AST & Science is not the only company pursuing a “cell tower in the sky” satellite constellation. Lynk, formerly Ubiquitilink, announced the results of its first on-orbit tests at Mobile World Congress last year and has since conducted two more tests. As of September 2019, Lynk had raised $18 million with CEO and founder Charles Miller saying there was a lot of “big money on the sidelines” available if the company met certain performance metrics.
Lynk’s initial business model relies on SMS text messaging as a first generation of services, acting either as a relay or using a store-and-forward method of moving them between phones out of coverage and back into the terrestrial cellular network. As more and more capable satellites are launched, Lynk will be able to support real-time voice and data services, but Miller said the bandwidth available per satellite made data rates of more than a few hundred kilobits per second for more than a few users impractical. A full LEO constellation providing real-time coverage for voice and data would require 1,000 or so satellites, while Lynk sees 24 or more sufficient for SMS text messaging and IoT.
Using satellite to expand cellular IoT coverage is another near-term revenue opportunity but will be much more competitive. Lynk plans to support GSM and LTE IoT protocols, adding NB-IoT as it is deployed around the globe. Eutelsat, OQ Technologies, and Sateliot are all planning on using cubesats to communicate with ground-based cellular devices.

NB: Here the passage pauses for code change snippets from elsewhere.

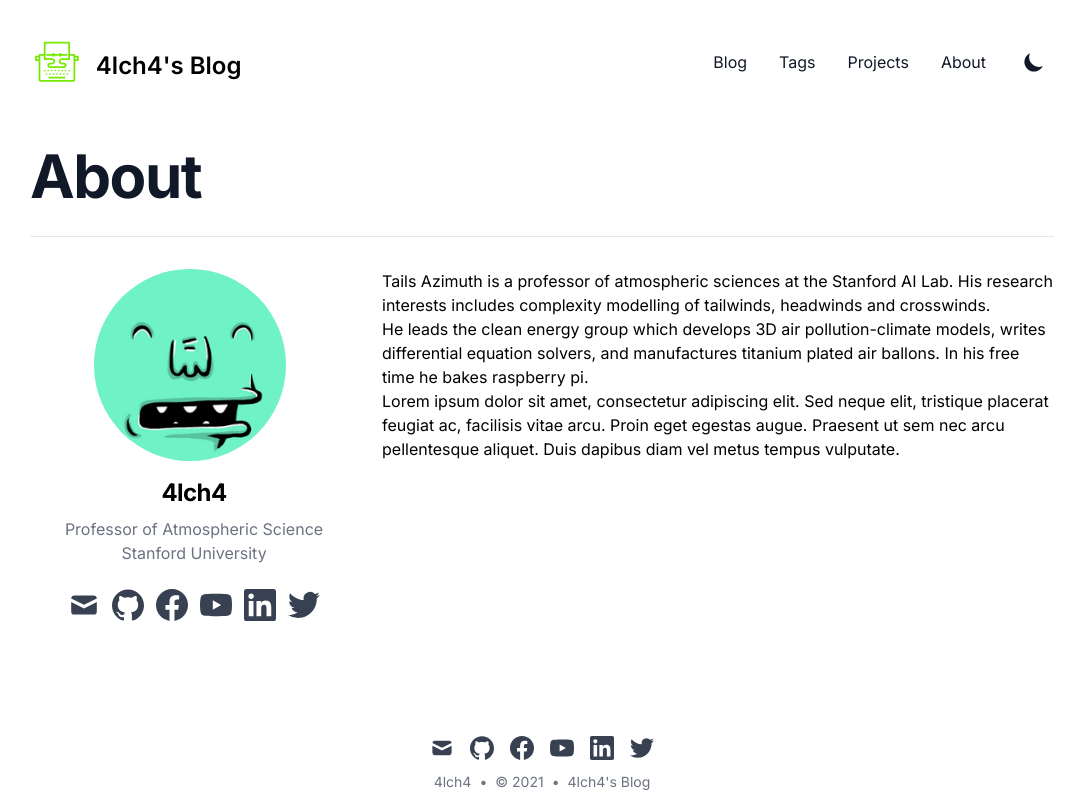
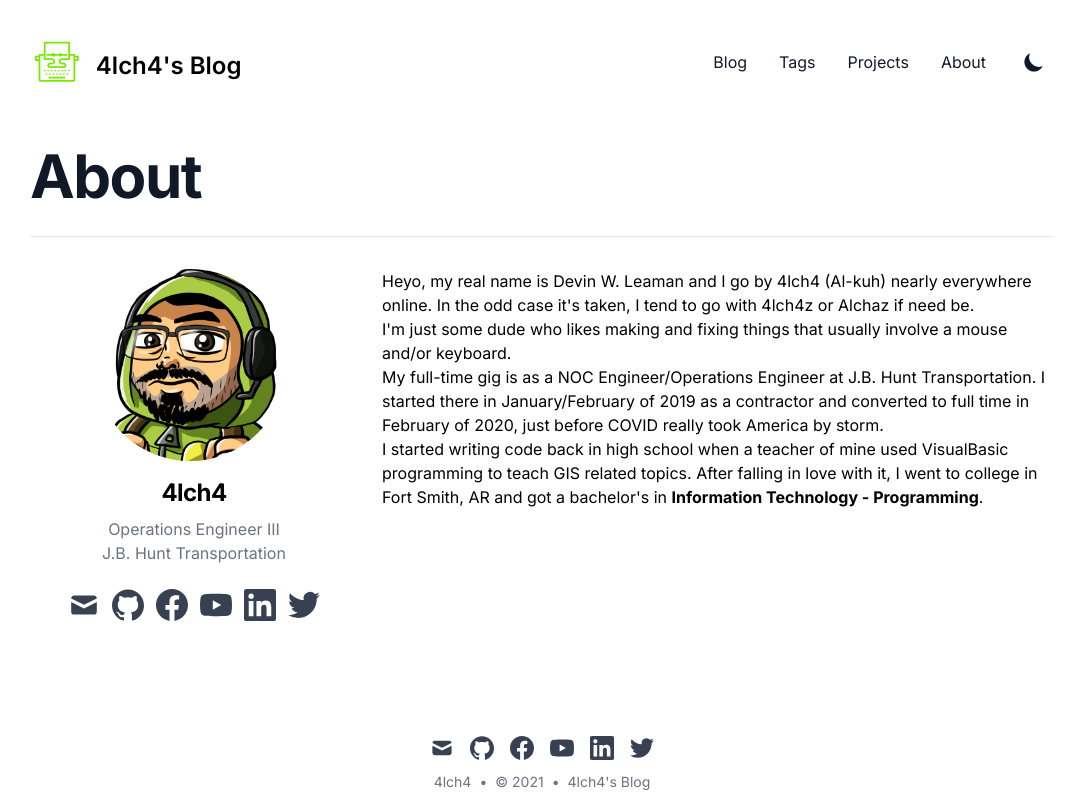
Before and after one commit to 4lch4/blog, a Next.js app: page /about in a window 1280 px wide. Shown: the whole page, without its empty margins (98-1181 px from the left). Built offline with nearby package versions, Linux system fonts and the light colour scheme; what @tailwindcss/typography would draw is missing.

Commit message:
feat: updated about me and avatar

```diff
--- a/pages/about.js
+++ b/pages/about.js
@@ -27,10 +27,10 @@ export default function About() {
               {siteMetadata.author}
             </h3>
             <div className="text-gray-500 dark:text-gray-400">
-              Professor of Atmospheric Science
+              Operations Engineer III
             </div>
             <div className="text-gray-500 dark:text-gray-400">
-              Stanford University
+              J.B. Hunt Transportation
             </div>
             <div className="flex pt-6 space-x-3">
               <SocialIcon kind="mail" href={`mailto:${siteMetadata.email}`} />
@@ -43,21 +43,25 @@ export default function About() {
           </div>
           <div className="pt-8 pb-8 prose dark:prose-dark max-w-none xl:col-span-2">
             <p>
-              Tails Azimuth is a professor of atmospheric sciences at the
-              Stanford AI Lab. His research interests includes complexity
-              modelling of tailwinds, headwinds and crosswinds.
+              Heyo, my real name is Devin W. Leaman and I go by 4lch4 (Al-kuh)
+              nearly everywhere online. In the odd case it's taken, I tend to go
+              with 4lch4z or Alchaz if need be.
             </p>
             <p>
-              He leads the clean energy group which develops 3D air
-              pollution-climate models, writes differential equation solvers,
-              and manufactures titanium plated air ballons. In his free time he
-              bakes raspberry pi.
+              I'm just some dude who likes making and fixing things that usually
+              involve a mouse and/or keyboard.
             </p>
             <p>
-              Lorem ipsum dolor sit amet, consectetur adipiscing elit. Sed neque
-              elit, tristique placerat feugiat ac, facilisis vitae arcu. Proin
-              eget egestas augue. Praesent ut sem nec arcu pellentesque aliquet.
-              Duis dapibus diam vel metus tempus vulputate.
+              My full-time gig is as a NOC Engineer/Operations Engineer at J.B.
+              Hunt Transportation. I started there in January/February of 2019
+              as a contractor and converted to full time in February of 2020,
+              just before COVID really took America by storm.
+            </p>
+            <p>
+              I started writing code back in high school when a teacher of mine
+              used VisualBasic programming to teach GIS related topics. After
+              falling in love with it, I went to college in Fort Smith, AR and
+              got a bachelor's in <b>Information Technology - Programming</b>.
             </p>
           </div>
         </div>
--- a/pages/projects.js
+++ b/pages/projects.js
@@ -19,7 +19,7 @@ export default function Projects() {
             Projects
           </h1>
           <p className="text-lg leading-7 text-gray-500 dark:text-gray-400">
-            Showcase your projects with a hero image (16 x 9)
+            A few of my other projects.
           </p>
         </div>
         <div className="container py-12">
```
Also changed, not shown: public/static/images/avatar.png.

AST & Science and Lynk, as well as IoT-only player OQ Technologies, all say they have unique patents for satellite-terrestrial cellular communications. There is the possibility for an ugly legal battle or two moving forward.